Start of Extracted records

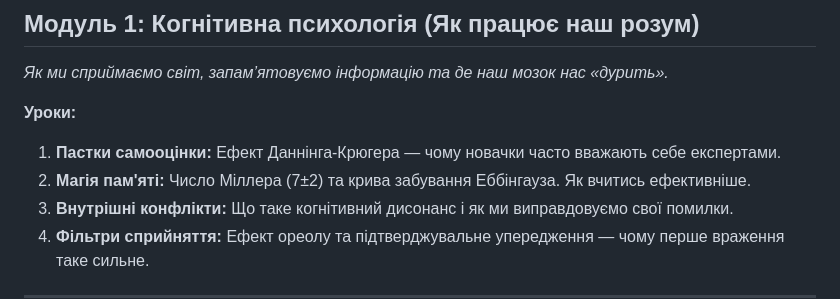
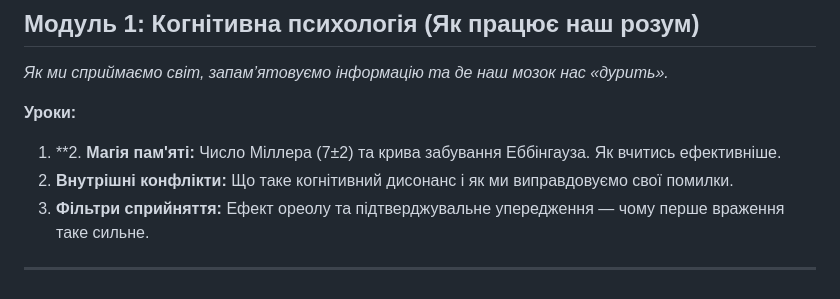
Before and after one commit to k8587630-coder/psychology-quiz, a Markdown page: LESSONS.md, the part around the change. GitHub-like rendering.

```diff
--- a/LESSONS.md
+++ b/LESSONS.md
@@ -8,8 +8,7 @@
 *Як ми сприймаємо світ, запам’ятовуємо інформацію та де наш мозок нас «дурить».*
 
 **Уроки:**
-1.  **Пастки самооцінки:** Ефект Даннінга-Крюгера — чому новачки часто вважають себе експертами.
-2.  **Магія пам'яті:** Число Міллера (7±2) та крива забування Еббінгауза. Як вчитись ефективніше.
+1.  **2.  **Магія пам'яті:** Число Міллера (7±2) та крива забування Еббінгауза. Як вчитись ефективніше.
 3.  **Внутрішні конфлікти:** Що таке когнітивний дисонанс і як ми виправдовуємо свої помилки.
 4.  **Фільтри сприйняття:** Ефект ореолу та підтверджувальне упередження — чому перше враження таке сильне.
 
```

End of Extracted records

Task description: Scan the material above for the word "чому". Copy each line where it occurs.

Solution:
-1.  **Пастки самооцінки:** Ефект Даннінга-Крюгера — чому новачки часто вважають себе експертами.
 4.  **Фільтри сприйняття:** Ефект ореолу та підтверджувальне упередження — чому перше враження таке сильне.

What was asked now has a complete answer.